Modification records
+===+

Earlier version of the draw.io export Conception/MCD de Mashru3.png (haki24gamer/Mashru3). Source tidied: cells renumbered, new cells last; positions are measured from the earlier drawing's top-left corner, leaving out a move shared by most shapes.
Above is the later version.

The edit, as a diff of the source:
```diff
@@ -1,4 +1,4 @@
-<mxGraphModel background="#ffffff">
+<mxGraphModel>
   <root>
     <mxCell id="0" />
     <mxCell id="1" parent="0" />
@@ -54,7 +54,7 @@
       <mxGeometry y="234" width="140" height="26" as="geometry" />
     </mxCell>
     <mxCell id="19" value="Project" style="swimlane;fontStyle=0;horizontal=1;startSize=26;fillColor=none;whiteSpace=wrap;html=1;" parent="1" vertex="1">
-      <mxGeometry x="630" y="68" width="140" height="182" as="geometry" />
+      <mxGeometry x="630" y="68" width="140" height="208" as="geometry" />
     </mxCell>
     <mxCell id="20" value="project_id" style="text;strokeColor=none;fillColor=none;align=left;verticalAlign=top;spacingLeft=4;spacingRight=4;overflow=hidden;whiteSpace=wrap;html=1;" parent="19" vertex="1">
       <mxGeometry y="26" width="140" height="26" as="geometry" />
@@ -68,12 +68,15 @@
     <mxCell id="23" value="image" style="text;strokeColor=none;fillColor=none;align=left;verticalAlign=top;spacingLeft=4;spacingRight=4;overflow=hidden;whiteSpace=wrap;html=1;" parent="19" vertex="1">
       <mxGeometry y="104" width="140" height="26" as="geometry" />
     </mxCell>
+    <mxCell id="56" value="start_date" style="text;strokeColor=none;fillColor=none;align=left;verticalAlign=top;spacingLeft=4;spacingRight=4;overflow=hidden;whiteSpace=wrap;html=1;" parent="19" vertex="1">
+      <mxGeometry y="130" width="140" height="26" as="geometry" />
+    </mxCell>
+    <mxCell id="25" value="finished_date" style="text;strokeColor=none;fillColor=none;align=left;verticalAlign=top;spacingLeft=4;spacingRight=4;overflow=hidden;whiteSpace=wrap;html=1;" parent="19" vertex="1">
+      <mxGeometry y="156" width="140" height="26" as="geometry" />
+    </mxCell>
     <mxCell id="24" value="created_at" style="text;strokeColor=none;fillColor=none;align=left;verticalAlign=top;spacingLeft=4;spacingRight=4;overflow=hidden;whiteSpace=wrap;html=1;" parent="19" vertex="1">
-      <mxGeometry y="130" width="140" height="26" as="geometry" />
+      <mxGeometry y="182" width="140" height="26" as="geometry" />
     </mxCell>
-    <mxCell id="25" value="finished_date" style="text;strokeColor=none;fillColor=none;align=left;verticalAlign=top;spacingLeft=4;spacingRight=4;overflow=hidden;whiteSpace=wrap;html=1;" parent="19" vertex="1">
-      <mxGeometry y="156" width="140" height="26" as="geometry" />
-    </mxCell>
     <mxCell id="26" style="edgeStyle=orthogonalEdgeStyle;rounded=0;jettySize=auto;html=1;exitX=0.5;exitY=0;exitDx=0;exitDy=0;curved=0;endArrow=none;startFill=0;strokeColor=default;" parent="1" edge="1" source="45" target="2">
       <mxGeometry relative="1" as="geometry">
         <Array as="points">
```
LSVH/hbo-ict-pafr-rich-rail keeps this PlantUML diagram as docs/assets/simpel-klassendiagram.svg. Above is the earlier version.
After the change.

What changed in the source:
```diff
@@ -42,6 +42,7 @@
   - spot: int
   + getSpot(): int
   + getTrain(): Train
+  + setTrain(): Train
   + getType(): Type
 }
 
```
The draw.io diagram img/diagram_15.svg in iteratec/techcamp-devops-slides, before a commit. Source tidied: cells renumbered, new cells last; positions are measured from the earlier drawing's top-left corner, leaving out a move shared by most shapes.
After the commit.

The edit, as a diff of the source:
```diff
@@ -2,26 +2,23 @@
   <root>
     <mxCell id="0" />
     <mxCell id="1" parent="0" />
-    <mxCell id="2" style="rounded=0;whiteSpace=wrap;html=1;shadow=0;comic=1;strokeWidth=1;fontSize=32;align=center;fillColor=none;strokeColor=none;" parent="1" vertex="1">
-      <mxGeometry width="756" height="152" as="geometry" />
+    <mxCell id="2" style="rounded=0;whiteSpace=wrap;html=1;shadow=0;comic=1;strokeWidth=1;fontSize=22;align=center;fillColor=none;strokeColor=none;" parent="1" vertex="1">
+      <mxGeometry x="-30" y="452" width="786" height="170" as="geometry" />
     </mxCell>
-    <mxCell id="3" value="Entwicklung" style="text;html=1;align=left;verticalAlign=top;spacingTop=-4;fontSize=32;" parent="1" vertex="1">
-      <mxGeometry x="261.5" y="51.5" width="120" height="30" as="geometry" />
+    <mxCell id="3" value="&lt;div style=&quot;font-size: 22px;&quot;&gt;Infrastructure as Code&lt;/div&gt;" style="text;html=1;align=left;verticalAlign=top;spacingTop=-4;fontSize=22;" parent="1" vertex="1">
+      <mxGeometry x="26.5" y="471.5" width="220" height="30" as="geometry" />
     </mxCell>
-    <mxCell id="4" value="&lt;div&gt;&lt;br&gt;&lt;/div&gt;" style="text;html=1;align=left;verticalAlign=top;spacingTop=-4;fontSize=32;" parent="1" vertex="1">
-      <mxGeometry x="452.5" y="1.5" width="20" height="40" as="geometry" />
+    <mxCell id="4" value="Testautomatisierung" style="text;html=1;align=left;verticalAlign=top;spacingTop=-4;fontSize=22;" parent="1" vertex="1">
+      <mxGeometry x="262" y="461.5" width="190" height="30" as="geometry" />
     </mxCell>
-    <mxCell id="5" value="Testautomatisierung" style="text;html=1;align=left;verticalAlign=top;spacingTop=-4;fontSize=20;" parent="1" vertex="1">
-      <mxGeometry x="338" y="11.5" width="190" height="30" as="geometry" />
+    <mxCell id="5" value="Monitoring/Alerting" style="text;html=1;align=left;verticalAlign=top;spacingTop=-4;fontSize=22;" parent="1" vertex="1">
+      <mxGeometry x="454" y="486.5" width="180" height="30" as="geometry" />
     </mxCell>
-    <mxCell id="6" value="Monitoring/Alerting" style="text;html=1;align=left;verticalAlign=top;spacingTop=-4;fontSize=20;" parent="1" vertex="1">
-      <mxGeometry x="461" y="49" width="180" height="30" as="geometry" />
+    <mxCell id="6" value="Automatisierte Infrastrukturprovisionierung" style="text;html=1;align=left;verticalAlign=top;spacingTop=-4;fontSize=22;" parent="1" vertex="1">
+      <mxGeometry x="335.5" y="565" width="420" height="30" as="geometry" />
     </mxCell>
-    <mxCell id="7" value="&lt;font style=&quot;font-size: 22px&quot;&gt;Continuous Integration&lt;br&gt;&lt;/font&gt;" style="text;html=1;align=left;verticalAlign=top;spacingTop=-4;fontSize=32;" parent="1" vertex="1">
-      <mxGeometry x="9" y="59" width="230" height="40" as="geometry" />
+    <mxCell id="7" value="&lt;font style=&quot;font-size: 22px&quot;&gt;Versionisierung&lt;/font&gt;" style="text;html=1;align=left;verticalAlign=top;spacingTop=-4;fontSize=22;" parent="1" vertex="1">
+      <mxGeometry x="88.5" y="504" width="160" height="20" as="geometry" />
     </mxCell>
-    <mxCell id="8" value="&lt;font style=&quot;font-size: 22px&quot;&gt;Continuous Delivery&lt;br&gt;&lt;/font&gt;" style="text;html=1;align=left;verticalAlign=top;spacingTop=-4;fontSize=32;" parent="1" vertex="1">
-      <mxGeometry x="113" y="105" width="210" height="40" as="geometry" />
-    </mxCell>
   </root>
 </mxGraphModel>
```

+===+

→ **ACTION ITEM**: Once you have read the records, write every one of them out again exactly.

→ **ANSWER AREA**:
Earlier version of the draw.io export Conception/MCD de Mashru3.png (haki24gamer/Mashru3). Source tidied: cells renumbered, new cells last; positions are measured from the earlier drawing's top-left corner, leaving out a move shared by most shapes.
Above is the later version.

The edit, as a diff of the source:
```diff
@@ -1,4 +1,4 @@
-<mxGraphModel background="#ffffff">
+<mxGraphModel>
   <root>
     <mxCell id="0" />
     <mxCell id="1" parent="0" />
@@ -54,7 +54,7 @@
       <mxGeometry y="234" width="140" height="26" as="geometry" />
     </mxCell>
     <mxCell id="19" value="Project" style="swimlane;fontStyle=0;horizontal=1;startSize=26;fillColor=none;whiteSpace=wrap;html=1;" parent="1" vertex="1">
-      <mxGeometry x="630" y="68" width="140" height="182" as="geometry" />
+      <mxGeometry x="630" y="68" width="140" height="208" as="geometry" />
     </mxCell>
     <mxCell id="20" value="project_id" style="text;strokeColor=none;fillColor=none;align=left;verticalAlign=top;spacingLeft=4;spacingRight=4;overflow=hidden;whiteSpace=wrap;html=1;" parent="19" vertex="1">
       <mxGeometry y="26" width="140" height="26" as="geometry" />
@@ -68,12 +68,15 @@
     <mxCell id="23" value="image" style="text;strokeColor=none;fillColor=none;align=left;verticalAlign=top;spacingLeft=4;spacingRight=4;overflow=hidden;whiteSpace=wrap;html=1;" parent="19" vertex="1">
       <mxGeometry y="104" width="140" height="26" as="geometry" />
     </mxCell>
+    <mxCell id="56" value="start_date" style="text;strokeColor=none;fillColor=none;align=left;verticalAlign=top;spacingLeft=4;spacingRight=4;overflow=hidden;whiteSpace=wrap;html=1;" parent="19" vertex="1">
+      <mxGeometry y="130" width="140" height="26" as="geometry" />
+    </mxCell>
+    <mxCell id="25" value="finished_date" style="text;strokeColor=none;fillColor=none;align=left;verticalAlign=top;spacingLeft=4;spacingRight=4;overflow=hidden;whiteSpace=wrap;html=1;" parent="19" vertex="1">
+      <mxGeometry y="156" width="140" height="26" as="geometry" />
+    </mxCell>
     <mxCell id="24" value="created_at" style="text;strokeColor=none;fillColor=none;align=left;verticalAlign=top;spacingLeft=4;spacingRight=4;overflow=hidden;whiteSpace=wrap;html=1;" parent="19" vertex="1">
-      <mxGeometry y="130" width="140" height="26" as="geometry" />
+      <mxGeometry y="182" width="140" height="26" as="geometry" />
     </mxCell>
-    <mxCell id="25" value="finished_date" style="text;strokeColor=none;fillColor=none;align=left;verticalAlign=top;spacingLeft=4;spacingRight=4;overflow=hidden;whiteSpace=wrap;html=1;" parent="19" vertex="1">
-      <mxGeometry y="156" width="140" height="26" as="geometry" />
-    </mxCell>
     <mxCell id="26" style="edgeStyle=orthogonalEdgeStyle;rounded=0;jettySize=auto;html=1;exitX=0.5;exitY=0;exitDx=0;exitDy=0;curved=0;endArrow=none;startFill=0;strokeColor=default;" parent="1" edge="1" source="45" target="2">
       <mxGeometry relative="1" as="geometry">
         <Array as="points">
```
LSVH/hbo-ict-pafr-rich-rail keeps this PlantUML diagram as docs/assets/simpel-klassendiagram.svg. Above is the earlier version.
After the change.

What changed in the source:
```diff
@@ -42,6 +42,7 @@
   - spot: int
   + getSpot(): int
   + getTrain(): Train
+  + setTrain(): Train
   + getType(): Type
 }
 
```
The draw.io diagram img/diagram_15.svg in iteratec/techcamp-devops-slides, before a commit. Source tidied: cells renumbered, new cells last; positions are measured from the earlier drawing's top-left corner, leaving out a move shared by most shapes.
After the commit.

The edit, as a diff of the source:
```diff
@@ -2,26 +2,23 @@
   <root>
     <mxCell id="0" />
     <mxCell id="1" parent="0" />
-    <mxCell id="2" style="rounded=0;whiteSpace=wrap;html=1;shadow=0;comic=1;strokeWidth=1;fontSize=32;align=center;fillColor=none;strokeColor=none;" parent="1" vertex="1">
-      <mxGeometry width="756" height="152" as="geometry" />
+    <mxCell id="2" style="rounded=0;whiteSpace=wrap;html=1;shadow=0;comic=1;strokeWidth=1;fontSize=22;align=center;fillColor=none;strokeColor=none;" parent="1" vertex="1">
+      <mxGeometry x="-30" y="452" width="786" height="170" as="geometry" />
     </mxCell>
-    <mxCell id="3" value="Entwicklung" style="text;html=1;align=left;verticalAlign=top;spacingTop=-4;fontSize=32;" parent="1" vertex="1">
-      <mxGeometry x="261.5" y="51.5" width="120" height="30" as="geometry" />
+    <mxCell id="3" value="&lt;div style=&quot;font-size: 22px;&quot;&gt;Infrastructure as Code&lt;/div&gt;" style="text;html=1;align=left;verticalAlign=top;spacingTop=-4;fontSize=22;" parent="1" vertex="1">
+      <mxGeometry x="26.5" y="471.5" width="220" height="30" as="geometry" />
     </mxCell>
-    <mxCell id="4" value="&lt;div&gt;&lt;br&gt;&lt;/div&gt;" style="text;html=1;align=left;verticalAlign=top;spacingTop=-4;fontSize=32;" parent="1" vertex="1">
-      <mxGeometry x="452.5" y="1.5" width="20" height="40" as="geometry" />
+    <mxCell id="4" value="Testautomatisierung" style="text;html=1;align=left;verticalAlign=top;spacingTop=-4;fontSize=22;" parent="1" vertex="1">
+      <mxGeometry x="262" y="461.5" width="190" height="30" as="geometry" />
     </mxCell>
-    <mxCell id="5" value="Testautomatisierung" style="text;html=1;align=left;verticalAlign=top;spacingTop=-4;fontSize=20;" parent="1" vertex="1">
-      <mxGeometry x="338" y="11.5" width="190" height="30" as="geometry" />
+    <mxCell id="5" value="Monitoring/Alerting" style="text;html=1;align=left;verticalAlign=top;spacingTop=-4;fontSize=22;" parent="1" vertex="1">
+      <mxGeometry x="454" y="486.5" width="180" height="30" as="geometry" />
     </mxCell>
-    <mxCell id="6" value="Monitoring/Alerting" style="text;html=1;align=left;verticalAlign=top;spacingTop=-4;fontSize=20;" parent="1" vertex="1">
-      <mxGeometry x="461" y="49" width="180" height="30" as="geometry" />
+    <mxCell id="6" value="Automatisierte Infrastrukturprovisionierung" style="text;html=1;align=left;verticalAlign=top;spacingTop=-4;fontSize=22;" parent="1" vertex="1">
+      <mxGeometry x="335.5" y="565" width="420" height="30" as="geometry" />
     </mxCell>
-    <mxCell id="7" value="&lt;font style=&quot;font-size: 22px&quot;&gt;Continuous Integration&lt;br&gt;&lt;/font&gt;" style="text;html=1;align=left;verticalAlign=top;spacingTop=-4;fontSize=32;" parent="1" vertex="1">
-      <mxGeometry x="9" y="59" width="230" height="40" as="geometry" />
+    <mxCell id="7" value="&lt;font style=&quot;font-size: 22px&quot;&gt;Versionisierung&lt;/font&gt;" style="text;html=1;align=left;verticalAlign=top;spacingTop=-4;fontSize=22;" parent="1" vertex="1">
+      <mxGeometry x="88.5" y="504" width="160" height="20" as="geometry" />
     </mxCell>
-    <mxCell id="8" value="&lt;font style=&quot;font-size: 22px&quot;&gt;Continuous Delivery&lt;br&gt;&lt;/font&gt;" style="text;html=1;align=left;verticalAlign=top;spacingTop=-4;fontSize=32;" parent="1" vertex="1">
-      <mxGeometry x="113" y="105" width="210" height="40" as="geometry" />
-    </mxCell>
   </root>
 </mxGraphModel>
```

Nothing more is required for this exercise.